We asked a collection of pros to show you how to get the most out of your water ski sessions.
1. Less Muscle Equals More Direction
When you round a buoy, let your body’s natural falling motion roll your ski on edge. The amount of edge created here is the maximum sustainable angle you can take to the next buoy. As your free hand connects back onto the handle, feel your arms fall away from your body. This allows your body to freely extend away from the ski edge, creating the maximum angle that you can manage. If you let your arms out and push them down, your body will go farther away from the handle. Hence, you get more sustainable ski angle with considerably less muscular attack. – Chris Rossi
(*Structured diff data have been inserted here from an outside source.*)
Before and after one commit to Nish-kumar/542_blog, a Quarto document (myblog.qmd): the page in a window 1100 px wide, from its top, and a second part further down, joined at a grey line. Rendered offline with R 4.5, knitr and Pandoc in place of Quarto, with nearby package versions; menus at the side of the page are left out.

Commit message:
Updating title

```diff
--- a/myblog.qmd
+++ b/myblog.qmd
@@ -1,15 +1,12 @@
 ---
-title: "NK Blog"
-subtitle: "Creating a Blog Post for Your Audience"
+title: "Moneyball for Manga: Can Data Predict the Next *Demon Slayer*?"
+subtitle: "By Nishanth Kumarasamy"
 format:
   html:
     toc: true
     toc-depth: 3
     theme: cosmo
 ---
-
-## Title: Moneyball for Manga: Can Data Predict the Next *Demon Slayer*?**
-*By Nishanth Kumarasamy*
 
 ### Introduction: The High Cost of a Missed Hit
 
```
2. Control Your Speed
People have a tendency to use a heavy hand when they barefoot. That may not be the best practice. There is a right speed for just about everything you do, and for footing, it’s in the mid-30 mph range. If you’re doing anything on two feet as an adult, you should be in the mid-30s, not 45 mph. By dialing down the speed, you can learn new things easier, faster and without the hard falls. – Ron Scarpa
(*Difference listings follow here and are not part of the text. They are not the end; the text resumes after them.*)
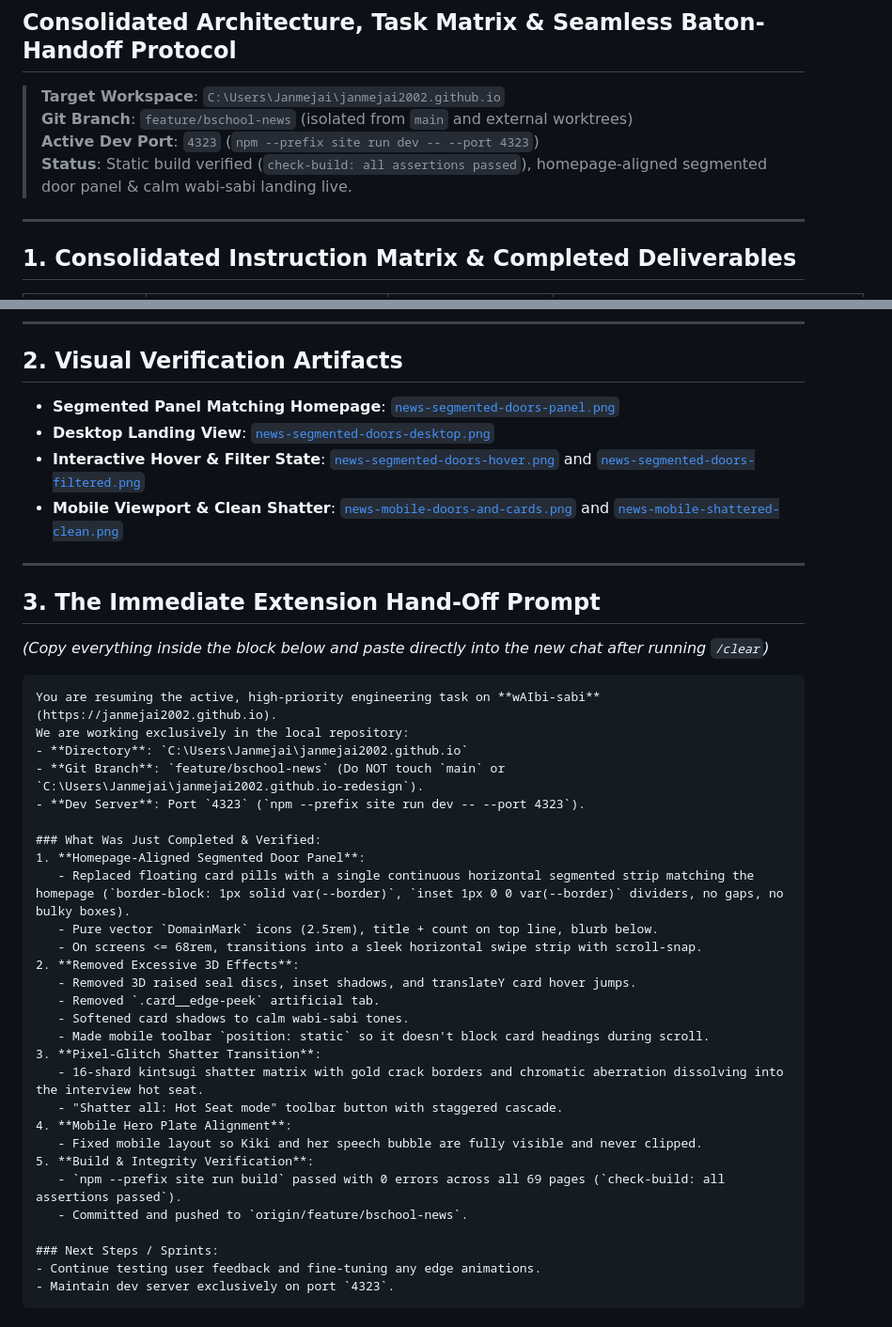
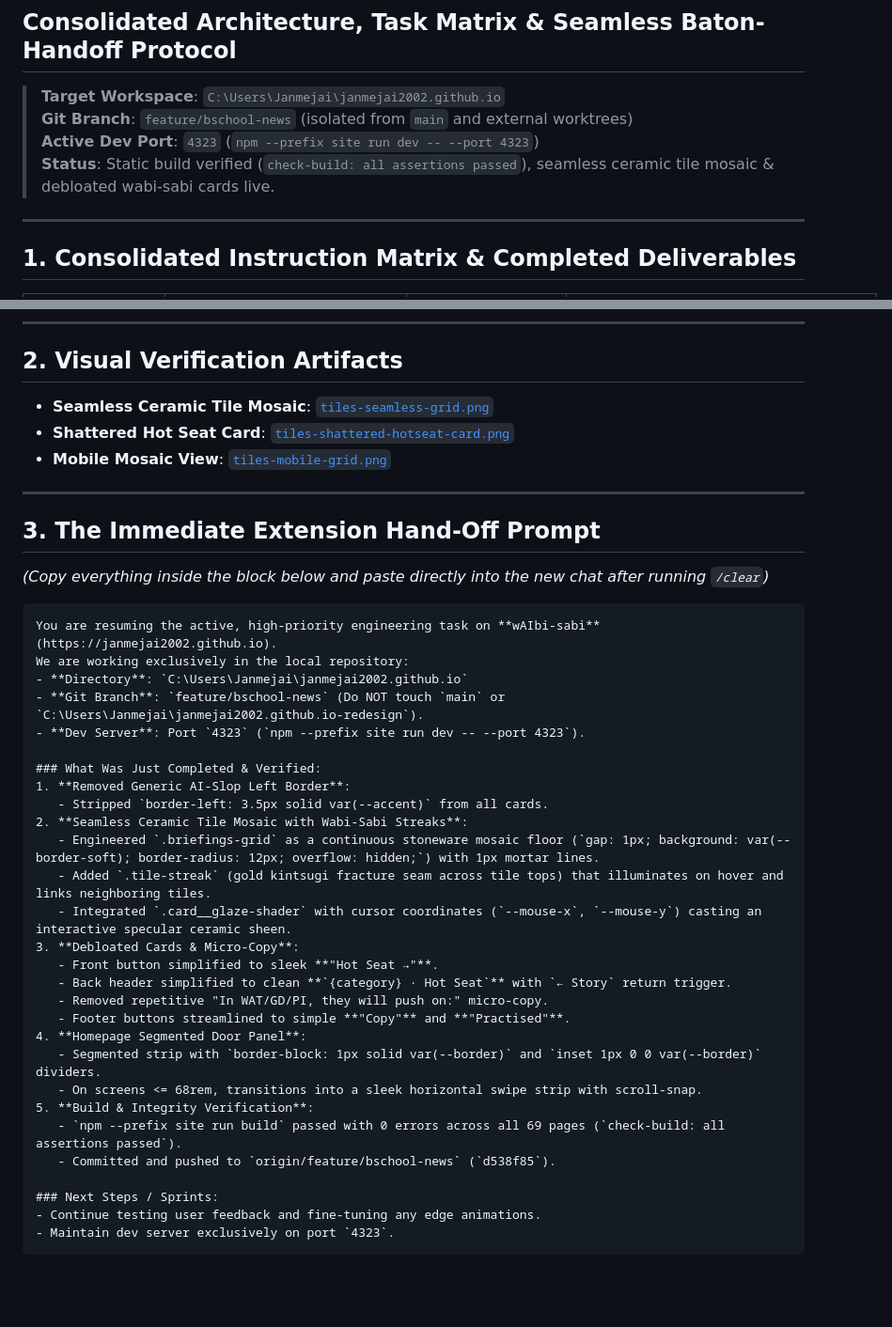
Before and after one commit to janmejai2002/janmejai2002.github.io, a Markdown page: docs/BSCHOOL_NEWS_HANDOFF.md, 2 parts joined by grey strips. Shown at 94% size. Drawn GitHub-style; blank space fills up the shorter version.

Commit message:
docs: document seamless tile mosaic and debloated card actions in handoff

```diff
--- a/docs/BSCHOOL_NEWS_HANDOFF.md
+++ b/docs/BSCHOOL_NEWS_HANDOFF.md
@@ -4,7 +4,7 @@
 > **Target Workspace**: `C:\Users\Janmejai\janmejai2002.github.io`
 > **Git Branch**: `feature/bschool-news` (isolated from `main` and external worktrees)
 > **Active Dev Port**: `4323` (`npm --prefix site run dev -- --port 4323`)
-> **Status**: Static build verified (`check-build: all assertions passed`), homepage-aligned segmented door panel & calm wabi-sabi landing live.
+> **Status**: Static build verified (`check-build: all assertions passed`), seamless ceramic tile mosaic & debloated wabi-sabi cards live.
 
 ---
 
@@ -22,10 +22,9 @@
 ---
 
 ## 2. Visual Verification Artifacts
-- **Segmented Panel Matching Homepage**: [`news-segmented-doors-panel.png`](file:///C:/Users/Janmejai/.gemini/antigravity-cli/brain/2201e0df-c7cf-4498-8d4f-7a0f827de97b/news-segmented-doors-panel.png)
-- **Desktop Landing View**: [`news-segmented-doors-desktop.png`](file:///C:/Users/Janmejai/.gemini/antigravity-cli/brain/2201e0df-c7cf-4498-8d4f-7a0f827de97b/news-segmented-doors-desktop.png)
-- **Interactive Hover & Filter State**: [`news-segmented-doors-hover.png`](file:///C:/Users/Janmejai/.gemini/antigravity-cli/brain/2201e0df-c7cf-4498-8d4f-7a0f827de97b/news-segmented-doors-hover.png) and [`news-segmented-doors-filtered.png`](file:///C:/Users/Janmejai/.gemini/antigravity-cli/brain/2201e0df-c7cf-4498-8d4f-7a0f827de97b/news-segmented-doors-filtered.png)
-- **Mobile Viewport & Clean Shatter**: [`news-mobile-doors-and-cards.png`](file:///C:/Users/Janmejai/.gemini/antigravity-cli/brain/2201e0df-c7cf-4498-8d4f-7a0f827de97b/news-mobile-doors-and-cards.png) and [`news-mobile-shattered-clean.png`](file:///C:/Users/Janmejai/.gemini/antigravity-cli/brain/2201e0df-c7cf-4498-8d4f-7a0f827de97b/news-mobile-shattered-clean.png)
+- **Seamless Ceramic Tile Mosaic**: [`tiles-seamless-grid.png`](file:///C:/Users/Janmejai/.gemini/antigravity-cli/brain/2201e0df-c7cf-4498-8d4f-7a0f827de97b/tiles-seamless-grid.png)
+- **Shattered Hot Seat Card**: [`tiles-shattered-hotseat-card.png`](file:///C:/Users/Janmejai/.gemini/antigravity-cli/brain/2201e0df-c7cf-4498-8d4f-7a0f827de97b/tiles-shattered-hotseat-card.png)
+- **Mobile Mosaic View**: [`tiles-mobile-grid.png`](file:///C:/Users/Janmejai/.gemini/antigravity-cli/brain/2201e0df-c7cf-4498-8d4f-7a0f827de97b/tiles-mobile-grid.png)
 
 ---
 
@@ -40,23 +39,23 @@ We are working exclusively in the local repository:
 - **Dev Server**: Port `4323` (`npm --prefix site run dev -- --port 4323`).
 
 ### What Was Just Completed & Verified:
-1. **Homepage-Aligned Segmented Door Panel**:
-   - Replaced floating card pills with a single continuous horizontal segmented strip matching the homepage (`border-block: 1px solid var(--border)`, `inset 1px 0 0 var(--border)` dividers, no gaps, no bulky boxes).
-   - Pure vector `DomainMark` icons (2.5rem), title + count on top line, blurb below.
+1. **Removed Generic AI-Slop Left Border**:
+   - Stripped `border-left: 3.5px solid var(--accent)` from all cards.
+2. **Seamless Ceramic Tile Mosaic with Wabi-Sabi Streaks**:
+   - Engineered `.briefings-grid` as a continuous stoneware mosaic floor (`gap: 1px; background: var(--border-soft); border-radius: 12px; overflow: hidden;`) with 1px mortar lines.
+   - Added `.tile-streak` (gold kintsugi fracture seam across tile tops) that illuminates on hover and links neighboring tiles.
+   - Integrated `.card__glaze-shader` with cursor coordinates (`--mouse-x`, `--mouse-y`) casting an interactive specular ceramic sheen.
+3. **Debloated Cards & Micro-Copy**:
+   - Front button simplified to sleek **"Hot Seat →"**.
+   - Back header simplified to clean **`{category} · Hot Seat`** with `← Story` return trigger.
+   - Removed repetitive "In WAT/GD/PI, they will push on:" micro-copy.
+   - Footer buttons streamlined to simple **"Copy"** and **"Practised"**.
+4. **Homepage Segmented Door Panel**:
+   - Segmented strip with `border-block: 1px solid var(--border)` and `inset 1px 0 0 var(--border)` dividers.
    - On screens <= 68rem, transitions into a sleek horizontal swipe strip with scroll-snap.
-2. **Removed Excessive 3D Effects**:
-   - Removed 3D raised seal discs, inset shadows, and translateY card hover jumps.
-   - Removed `.card__edge-peek` artificial tab.
-   - Softened card shadows to calm wabi-sabi tones.
-   - Made mobile toolbar `position: static` so it doesn't block card headings during scroll.
-3. **Pixel-Glitch Shatter Transition**:
-   - 16-shard kintsugi shatter matrix with gold crack borders and chromatic aberration dissolving into the interview hot seat.
-   - "Shatter all: Hot Seat mode" toolbar button with staggered cascade.
-4. **Mobile Hero Plate Alignment**:
-   - Fixed mobile layout so Kiki and her speech bubble are fully visible and never clipped.
 5. **Build & Integrity Verification**:
    - `npm --prefix site run build` passed with 0 errors across all 69 pages (`check-build: all assertions passed`).
-   - Committed and pushed to `origin/feature/bschool-news`.
+   - Committed and pushed to `origin/feature/bschool-news` (`d538f85`).
 
 ### Next Steps / Sprints:
 - Continue testing user feedback and fine-tuning any edge animations.
```
Also changed, not shown: other parts of docs/BSCHOOL_NEWS_HANDOFF.md (+4 -4 lines).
3. Think Outside the Water
One way to improve your water ski technique is to look at other sports. For example, when you link turns on the water, you’re moving your feet from one side of your body to the other to change edges on the ski. Snow skiers and hockey players are two types of athletes who do that type of movement, but on a different surface. What I try to do is analyze their movements, think outside the box and forget about water skiing. I look for the movement they make that allows them to increase their edge angle and how they move their feet underneath them. Then I compare that to video of myself skiing and see if I’m moving my feet the same way as the snow skiers or the hockey players. – Mike Ferraro